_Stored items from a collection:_
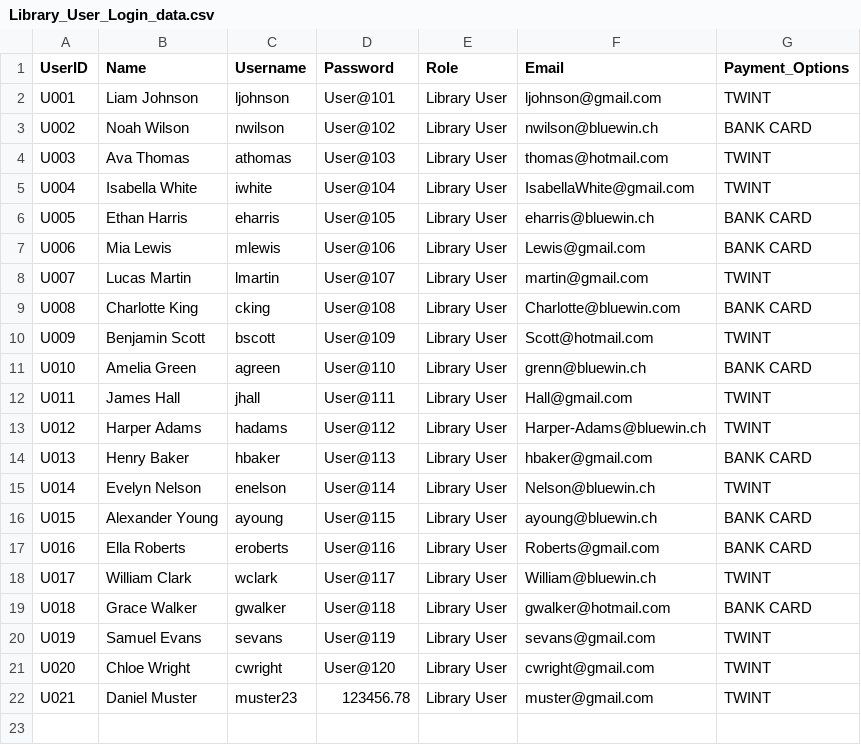
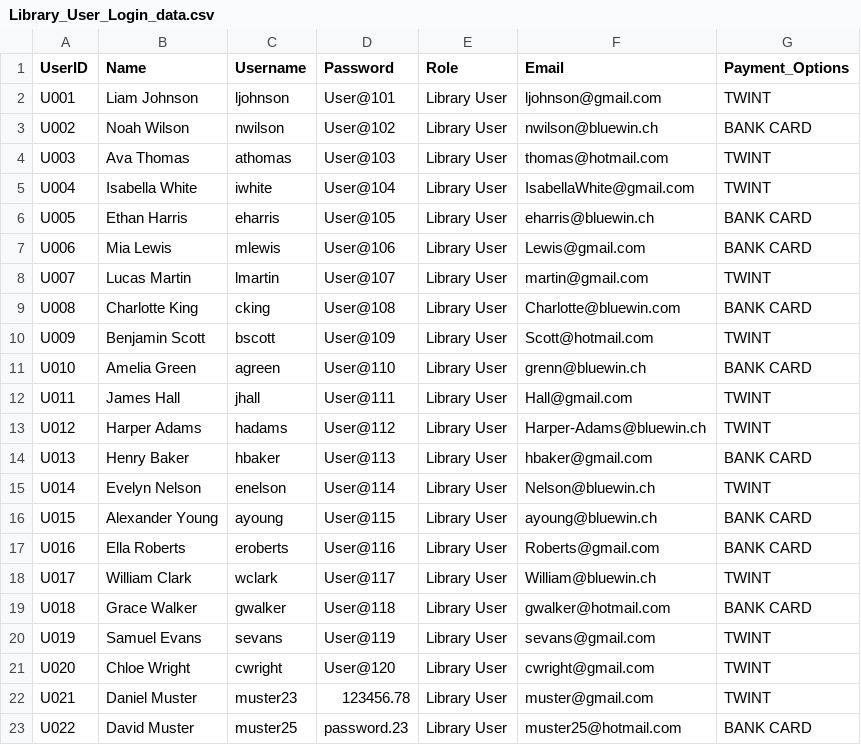
Before and after one commit to pdfrick-del/Brugg---Team-D, a CSV file: data/Library_User_Login_data.csv, drawn as a sheet.

Commit message:
Add new user data and fees files for library management

```diff
--- a/data/Library_User_Login_data.csv
+++ b/data/Library_User_Login_data.csv
@@ -22 +22,2 @@ U020,Chloe Wright,cwright,User@120,Library User,cwright@gmail.com,TWINT
 U021,Daniel Muster,muster23,123456.78,Library User,muster@gmail.com,TWINT
+U022,David Muster,muster25,password.23,Library User,muster25@hotmail.com,BANK CARD
```
Also changed, not shown: 2 other files.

_WHAT TO WORK ON:_ Go through the records above and copy every line with the word "files".

_RESULT:_
Add new user data and fees files for library management
Also changed, not shown: 2 other files.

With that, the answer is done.